Set each entry down exactly as written.

# Recorded data

-*-*-

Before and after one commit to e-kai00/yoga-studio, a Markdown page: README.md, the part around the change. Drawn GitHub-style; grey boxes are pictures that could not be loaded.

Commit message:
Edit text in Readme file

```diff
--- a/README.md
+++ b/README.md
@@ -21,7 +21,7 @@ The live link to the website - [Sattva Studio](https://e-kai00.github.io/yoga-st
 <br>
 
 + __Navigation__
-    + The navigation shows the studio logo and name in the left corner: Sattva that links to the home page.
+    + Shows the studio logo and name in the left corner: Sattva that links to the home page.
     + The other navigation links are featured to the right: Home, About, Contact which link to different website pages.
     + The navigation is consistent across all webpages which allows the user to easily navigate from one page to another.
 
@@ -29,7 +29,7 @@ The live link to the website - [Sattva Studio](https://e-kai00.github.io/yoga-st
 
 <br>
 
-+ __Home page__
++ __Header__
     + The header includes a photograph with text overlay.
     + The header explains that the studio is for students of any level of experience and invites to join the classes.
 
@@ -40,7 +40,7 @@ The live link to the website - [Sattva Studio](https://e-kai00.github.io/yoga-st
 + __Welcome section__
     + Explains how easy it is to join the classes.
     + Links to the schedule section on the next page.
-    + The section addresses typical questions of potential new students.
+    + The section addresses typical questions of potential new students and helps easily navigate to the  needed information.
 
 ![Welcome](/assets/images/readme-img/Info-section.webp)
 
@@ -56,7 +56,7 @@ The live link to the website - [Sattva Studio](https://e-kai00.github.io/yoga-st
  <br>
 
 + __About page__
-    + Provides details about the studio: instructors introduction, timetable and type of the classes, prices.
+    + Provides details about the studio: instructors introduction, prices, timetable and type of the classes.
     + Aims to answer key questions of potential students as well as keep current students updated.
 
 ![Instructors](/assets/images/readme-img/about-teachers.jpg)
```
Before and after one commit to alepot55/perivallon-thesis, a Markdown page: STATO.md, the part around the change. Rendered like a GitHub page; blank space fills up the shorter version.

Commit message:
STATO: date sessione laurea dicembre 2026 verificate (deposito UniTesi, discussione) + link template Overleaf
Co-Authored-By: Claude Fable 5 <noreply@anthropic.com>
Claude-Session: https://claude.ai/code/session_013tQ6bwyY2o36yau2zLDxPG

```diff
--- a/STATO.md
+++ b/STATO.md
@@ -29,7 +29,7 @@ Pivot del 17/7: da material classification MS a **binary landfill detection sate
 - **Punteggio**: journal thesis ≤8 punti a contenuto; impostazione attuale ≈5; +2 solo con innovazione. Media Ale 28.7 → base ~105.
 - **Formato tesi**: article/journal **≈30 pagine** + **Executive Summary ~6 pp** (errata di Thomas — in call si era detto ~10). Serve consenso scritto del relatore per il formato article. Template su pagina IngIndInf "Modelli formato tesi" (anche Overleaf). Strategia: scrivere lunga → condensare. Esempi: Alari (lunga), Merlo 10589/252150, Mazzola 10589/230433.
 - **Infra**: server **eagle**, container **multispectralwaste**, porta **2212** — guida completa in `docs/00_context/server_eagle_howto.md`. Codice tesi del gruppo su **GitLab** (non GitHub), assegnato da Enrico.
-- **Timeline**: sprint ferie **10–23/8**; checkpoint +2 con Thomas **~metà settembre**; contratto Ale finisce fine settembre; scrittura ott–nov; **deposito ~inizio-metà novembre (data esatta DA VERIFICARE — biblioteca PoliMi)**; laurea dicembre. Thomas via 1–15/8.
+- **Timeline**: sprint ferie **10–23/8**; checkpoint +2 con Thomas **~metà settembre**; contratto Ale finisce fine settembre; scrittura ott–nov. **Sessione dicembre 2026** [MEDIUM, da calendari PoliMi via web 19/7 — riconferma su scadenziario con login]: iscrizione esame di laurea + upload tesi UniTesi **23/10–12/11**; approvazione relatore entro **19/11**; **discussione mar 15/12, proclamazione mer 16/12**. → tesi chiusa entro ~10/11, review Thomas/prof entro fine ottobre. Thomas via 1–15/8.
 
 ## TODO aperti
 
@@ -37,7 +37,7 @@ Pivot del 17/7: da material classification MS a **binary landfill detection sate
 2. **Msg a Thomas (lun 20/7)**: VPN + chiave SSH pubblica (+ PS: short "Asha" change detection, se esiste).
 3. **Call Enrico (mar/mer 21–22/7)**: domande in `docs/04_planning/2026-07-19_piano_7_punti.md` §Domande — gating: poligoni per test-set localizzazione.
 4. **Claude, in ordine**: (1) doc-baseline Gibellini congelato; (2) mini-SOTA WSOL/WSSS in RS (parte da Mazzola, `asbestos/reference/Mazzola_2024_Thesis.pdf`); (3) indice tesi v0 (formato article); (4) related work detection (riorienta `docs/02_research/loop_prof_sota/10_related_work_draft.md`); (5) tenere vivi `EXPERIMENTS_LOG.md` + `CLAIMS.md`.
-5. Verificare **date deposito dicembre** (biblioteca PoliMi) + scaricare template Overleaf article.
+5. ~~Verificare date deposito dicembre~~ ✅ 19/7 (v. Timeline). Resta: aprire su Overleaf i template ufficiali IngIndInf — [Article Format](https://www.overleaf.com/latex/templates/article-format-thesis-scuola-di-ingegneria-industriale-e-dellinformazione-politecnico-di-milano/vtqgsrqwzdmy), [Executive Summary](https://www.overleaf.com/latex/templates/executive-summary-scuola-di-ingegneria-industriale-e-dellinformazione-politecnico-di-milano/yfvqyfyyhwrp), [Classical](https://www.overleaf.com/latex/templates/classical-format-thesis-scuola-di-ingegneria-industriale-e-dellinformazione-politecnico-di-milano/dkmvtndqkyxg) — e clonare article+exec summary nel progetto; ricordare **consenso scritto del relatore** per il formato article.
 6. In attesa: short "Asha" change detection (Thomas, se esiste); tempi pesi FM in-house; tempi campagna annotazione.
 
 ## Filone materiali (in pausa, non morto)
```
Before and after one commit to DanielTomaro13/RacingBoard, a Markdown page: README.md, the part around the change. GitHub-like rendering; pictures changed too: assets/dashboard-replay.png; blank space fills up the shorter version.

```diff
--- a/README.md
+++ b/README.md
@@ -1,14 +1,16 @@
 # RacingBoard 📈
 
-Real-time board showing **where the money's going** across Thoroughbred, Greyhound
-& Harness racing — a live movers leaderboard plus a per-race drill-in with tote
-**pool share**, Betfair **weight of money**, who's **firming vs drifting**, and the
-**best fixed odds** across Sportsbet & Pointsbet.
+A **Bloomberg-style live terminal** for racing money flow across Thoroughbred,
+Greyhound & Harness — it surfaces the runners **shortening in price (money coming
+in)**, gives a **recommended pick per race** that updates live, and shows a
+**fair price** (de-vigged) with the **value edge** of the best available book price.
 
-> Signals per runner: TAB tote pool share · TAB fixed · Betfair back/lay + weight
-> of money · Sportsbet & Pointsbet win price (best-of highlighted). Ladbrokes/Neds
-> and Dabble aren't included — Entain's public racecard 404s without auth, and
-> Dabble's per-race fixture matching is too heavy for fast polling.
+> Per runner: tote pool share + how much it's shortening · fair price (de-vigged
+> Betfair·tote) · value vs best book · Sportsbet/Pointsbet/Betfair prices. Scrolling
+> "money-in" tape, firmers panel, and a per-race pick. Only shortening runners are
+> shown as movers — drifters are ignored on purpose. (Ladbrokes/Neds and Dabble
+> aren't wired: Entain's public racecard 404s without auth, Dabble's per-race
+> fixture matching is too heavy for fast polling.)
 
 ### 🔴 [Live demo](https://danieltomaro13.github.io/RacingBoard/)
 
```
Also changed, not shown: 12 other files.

-*-*-

# Reply
Before and after one commit to e-kai00/yoga-studio, a Markdown page: README.md, the part around the change. Drawn GitHub-style; grey boxes are pictures that could not be loaded.

Commit message:
Edit text in Readme file

```diff
--- a/README.md
+++ b/README.md
@@ -21,7 +21,7 @@ The live link to the website - [Sattva Studio](https://e-kai00.github.io/yoga-st
 <br>
 
 + __Navigation__
-    + The navigation shows the studio logo and name in the left corner: Sattva that links to the home page.
+    + Shows the studio logo and name in the left corner: Sattva that links to the home page.
     + The other navigation links are featured to the right: Home, About, Contact which link to different website pages.
     + The navigation is consistent across all webpages which allows the user to easily navigate from one page to another.
 
@@ -29,7 +29,7 @@ The live link to the website - [Sattva Studio](https://e-kai00.github.io/yoga-st
 
 <br>
 
-+ __Home page__
++ __Header__
     + The header includes a photograph with text overlay.
     + The header explains that the studio is for students of any level of experience and invites to join the classes.
 
@@ -40,7 +40,7 @@ The live link to the website - [Sattva Studio](https://e-kai00.github.io/yoga-st
 + __Welcome section__
     + Explains how easy it is to join the classes.
     + Links to the schedule section on the next page.
-    + The section addresses typical questions of potential new students.
+    + The section addresses typical questions of potential new students and helps easily navigate to the  needed information.
 
 ![Welcome](/assets/images/readme-img/Info-section.webp)
 
@@ -56,7 +56,7 @@ The live link to the website - [Sattva Studio](https://e-kai00.github.io/yoga-st
  <br>
 
 + __About page__
-    + Provides details about the studio: instructors introduction, timetable and type of the classes, prices.
+    + Provides details about the studio: instructors introduction, prices, timetable and type of the classes.
     + Aims to answer key questions of potential students as well as keep current students updated.
 
 ![Instructors](/assets/images/readme-img/about-teachers.jpg)
```
Before and after one commit to alepot55/perivallon-thesis, a Markdown page: STATO.md, the part around the change. Rendered like a GitHub page; blank space fills up the shorter version.

Commit message:
STATO: date sessione laurea dicembre 2026 verificate (deposito UniTesi, discussione) + link template Overleaf
Co-Authored-By: Claude Fable 5 <noreply@anthropic.com>
Claude-Session: https://claude.ai/code/session_013tQ6bwyY2o36yau2zLDxPG

```diff
--- a/STATO.md
+++ b/STATO.md
@@ -29,7 +29,7 @@ Pivot del 17/7: da material classification MS a **binary landfill detection sate
 - **Punteggio**: journal thesis ≤8 punti a contenuto; impostazione attuale ≈5; +2 solo con innovazione. Media Ale 28.7 → base ~105.
 - **Formato tesi**: article/journal **≈30 pagine** + **Executive Summary ~6 pp** (errata di Thomas — in call si era detto ~10). Serve consenso scritto del relatore per il formato article. Template su pagina IngIndInf "Modelli formato tesi" (anche Overleaf). Strategia: scrivere lunga → condensare. Esempi: Alari (lunga), Merlo 10589/252150, Mazzola 10589/230433.
 - **Infra**: server **eagle**, container **multispectralwaste**, porta **2212** — guida completa in `docs/00_context/server_eagle_howto.md`. Codice tesi del gruppo su **GitLab** (non GitHub), assegnato da Enrico.
-- **Timeline**: sprint ferie **10–23/8**; checkpoint +2 con Thomas **~metà settembre**; contratto Ale finisce fine settembre; scrittura ott–nov; **deposito ~inizio-metà novembre (data esatta DA VERIFICARE — biblioteca PoliMi)**; laurea dicembre. Thomas via 1–15/8.
+- **Timeline**: sprint ferie **10–23/8**; checkpoint +2 con Thomas **~metà settembre**; contratto Ale finisce fine settembre; scrittura ott–nov. **Sessione dicembre 2026** [MEDIUM, da calendari PoliMi via web 19/7 — riconferma su scadenziario con login]: iscrizione esame di laurea + upload tesi UniTesi **23/10–12/11**; approvazione relatore entro **19/11**; **discussione mar 15/12, proclamazione mer 16/12**. → tesi chiusa entro ~10/11, review Thomas/prof entro fine ottobre. Thomas via 1–15/8.
 
 ## TODO aperti
 
@@ -37,7 +37,7 @@ Pivot del 17/7: da material classification MS a **binary landfill detection sate
 2. **Msg a Thomas (lun 20/7)**: VPN + chiave SSH pubblica (+ PS: short "Asha" change detection, se esiste).
 3. **Call Enrico (mar/mer 21–22/7)**: domande in `docs/04_planning/2026-07-19_piano_7_punti.md` §Domande — gating: poligoni per test-set localizzazione.
 4. **Claude, in ordine**: (1) doc-baseline Gibellini congelato; (2) mini-SOTA WSOL/WSSS in RS (parte da Mazzola, `asbestos/reference/Mazzola_2024_Thesis.pdf`); (3) indice tesi v0 (formato article); (4) related work detection (riorienta `docs/02_research/loop_prof_sota/10_related_work_draft.md`); (5) tenere vivi `EXPERIMENTS_LOG.md` + `CLAIMS.md`.
-5. Verificare **date deposito dicembre** (biblioteca PoliMi) + scaricare template Overleaf article.
+5. ~~Verificare date deposito dicembre~~ ✅ 19/7 (v. Timeline). Resta: aprire su Overleaf i template ufficiali IngIndInf — [Article Format](https://www.overleaf.com/latex/templates/article-format-thesis-scuola-di-ingegneria-industriale-e-dellinformazione-politecnico-di-milano/vtqgsrqwzdmy), [Executive Summary](https://www.overleaf.com/latex/templates/executive-summary-scuola-di-ingegneria-industriale-e-dellinformazione-politecnico-di-milano/yfvqyfyyhwrp), [Classical](https://www.overleaf.com/latex/templates/classical-format-thesis-scuola-di-ingegneria-industriale-e-dellinformazione-politecnico-di-milano/dkmvtndqkyxg) — e clonare article+exec summary nel progetto; ricordare **consenso scritto del relatore** per il formato article.
 6. In attesa: short "Asha" change detection (Thomas, se esiste); tempi pesi FM in-house; tempi campagna annotazione.
 
 ## Filone materiali (in pausa, non morto)
```
Before and after one commit to DanielTomaro13/RacingBoard, a Markdown page: README.md, the part around the change. GitHub-like rendering; pictures changed too: assets/dashboard-replay.png; blank space fills up the shorter version.

```diff
--- a/README.md
+++ b/README.md
@@ -1,14 +1,16 @@
 # RacingBoard 📈
 
-Real-time board showing **where the money's going** across Thoroughbred, Greyhound
-& Harness racing — a live movers leaderboard plus a per-race drill-in with tote
-**pool share**, Betfair **weight of money**, who's **firming vs drifting**, and the
-**best fixed odds** across Sportsbet & Pointsbet.
+A **Bloomberg-style live terminal** for racing money flow across Thoroughbred,
+Greyhound & Harness — it surfaces the runners **shortening in price (money coming
+in)**, gives a **recommended pick per race** that updates live, and shows a
+**fair price** (de-vigged) with the **value edge** of the best available book price.
 
-> Signals per runner: TAB tote pool share · TAB fixed · Betfair back/lay + weight
-> of money · Sportsbet & Pointsbet win price (best-of highlighted). Ladbrokes/Neds
-> and Dabble aren't included — Entain's public racecard 404s without auth, and
-> Dabble's per-race fixture matching is too heavy for fast polling.
+> Per runner: tote pool share + how much it's shortening · fair price (de-vigged
+> Betfair·tote) · value vs best book · Sportsbet/Pointsbet/Betfair prices. Scrolling
+> "money-in" tape, firmers panel, and a per-race pick. Only shortening runners are
+> shown as movers — drifters are ignored on purpose. (Ladbrokes/Neds and Dabble
+> aren't wired: Entain's public racecard 404s without auth, Dabble's per-race
+> fixture matching is too heavy for fast polling.)
 
 ### 🔴 [Live demo](https://danieltomaro13.github.io/RacingBoard/)
 
```
Also changed, not shown: 12 other files.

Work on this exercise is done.